The feast is a relatively new addition to the liturgical calendar, having been added only in 1925 by Pope Pius XI. At that time, Europe was experiencing a rise in both nationalism and secularism as after-effects of The Great War (now known as World War I): the dismantling of the Ottoman and German Empires created a vacuum which was filled by the aspirations of ethnic nationalities to have their own states, and the horrors of the trenches and No Man’s Land had led many to question whether a provident God cared for the world, or was even present, and whether churches should have a say in anything.
Closer to home for Pope Pius, the newly-forged unified Italy, which had swallowed up the Papal States, continued to struggle with the Vatican over political authority in the city of Rome. The world seemed to be in a state of crisis, unsure where to turn or whom to trust.
With the proclamation of this feast day, Pope Pius reaffirmed the answer the Church had always given to this question: trust Jesus. Jesus is Lord of history, King of all, God Incarnate. Though it was not a new claim, it was a revolutionary one in its time.
To reassert the kingship of Christ in this time was a seemingly foolish endeavor. In a world that was dethroning czars, kaisers, and sultans left and right, to proclaim a king was to set a target on his (and your) back. Yet this was no different than in Jesus’ own day, for when he rode into Jerusalem being hailed by the crowds as the Son of David (a kingly title), he rode beneath Roman soldiers perched on the city walls.
Octavian had taken other titles apart from Augustus Caesar: Savior of the World, Son of God, Lord. When Jesus’ followers proclaimed him as Lord, it was an inherently political statement: if Jesus is Lord, Caesar ain’t. To proclaim Jesus as king was treason.
And though we sit in relative comfort in the post-Christian Western world today, where most are too apathetic to bother bludgeoning you for your belief in Christ, in many other places around the globe to take to yourself the name of Christian is to mark yourself for execution, as the international news reminds us daily.
But these principalities and powers, these dictatorships and oligarchies, even our democracies which too often operate under the assumption that any course of action is justified if it receives a plurality of votes, none of these has the final say in history. None of these will determine our fates in the end. Jesus proclaimed that the Kingdom of God was among us 2,000 years ago, and that kingdom has continued to build over all that time.

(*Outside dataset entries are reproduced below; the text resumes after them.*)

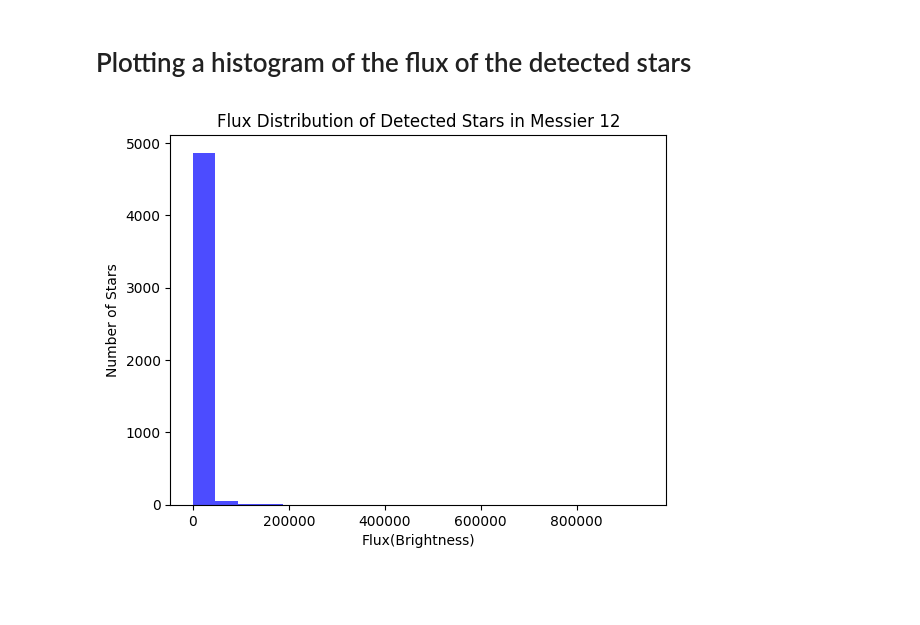
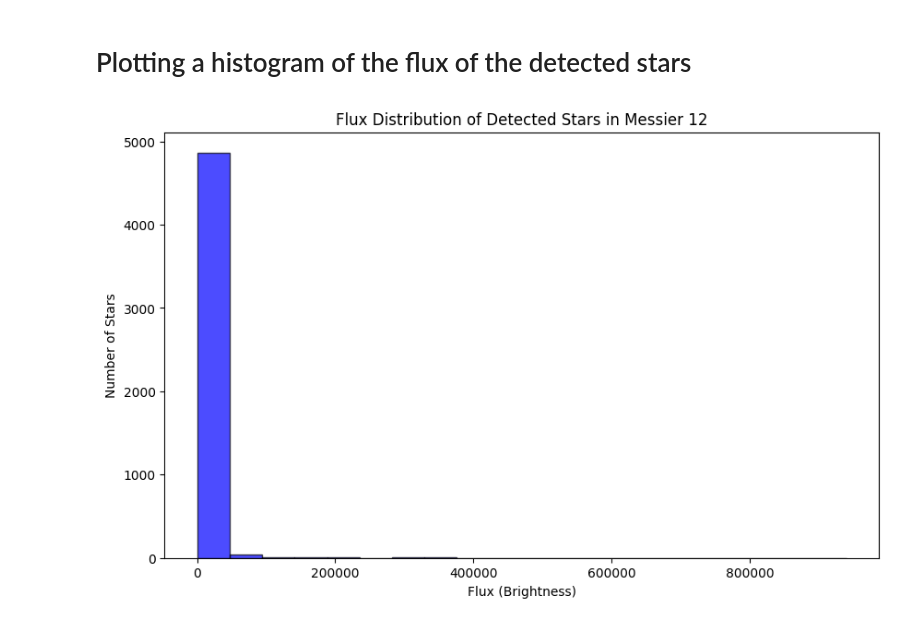
Before and after one commit to arsanjeevk/M12_Globular_Cluster, a Jupyter notebook: notebooks/analysis.ipynb, the cells around one changed output. Cells and saved outputs as stored; diff of their text form; code cells hidden in the pictures; blank space fills up the shorter version.

```diff
--- a/notebooks/analysis.ipynb
+++ b/notebooks/analysis.ipynb
@@ -166,12 +162,17 @@ WARNING: AstropyDeprecationWarning: The column name 'ycentroid' was deprecated i
 # %% [markdown]
 # Plotting a histogram of the flux of the detected stars
 # %%
-# Extracting the flux values of the detected sources
+# Extracting the flux values of the detected sources and plotting a histogram to visualize the distribution of fluxes among the detected stars
 fluxes = stars['flux']
-plt.hist(fluxes, bins=20, color='blue', alpha=0.7)
-plt.xlabel('Flux(Brightness)')
+
+# Create histogram
+plt.figure(figsize=(10,6))
+plt.hist(fluxes,bins=20,color='blue',edgecolor='black',alpha=0.7)
+
+# Labels and title
+plt.xlabel('Flux (Brightness)')
 plt.ylabel('Number of Stars')
 plt.title('Flux Distribution of Detected Stars in Messier 12')
 plt.show()
 # %% [output]
-[figure, old version]
+[figure, new version]
```
Also changed, not shown: parts of 4 cells of this notebook.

The grace of God merited through the cross of Christ has moved the hearts of many and shaped the course of the world, producing countless saints and a Christian consciousness that has improved the fates of many in myriad ways, from the invention of universities and hospitals to the abolition of slavery to the continual struggle for peace. And in the fullness of time, the King of Glory will come again, to rule the nations with justice and mercy, to reign over God’s new creation in the resurrection of the dead and the life of the world to come.
This is why the Church sets this feast just before Advent begins: to remind us of his Second Coming before we commemorate his first. Let us approach this season of anticipation with joy and longing, echoing the Book of Revelation: Come, Lord!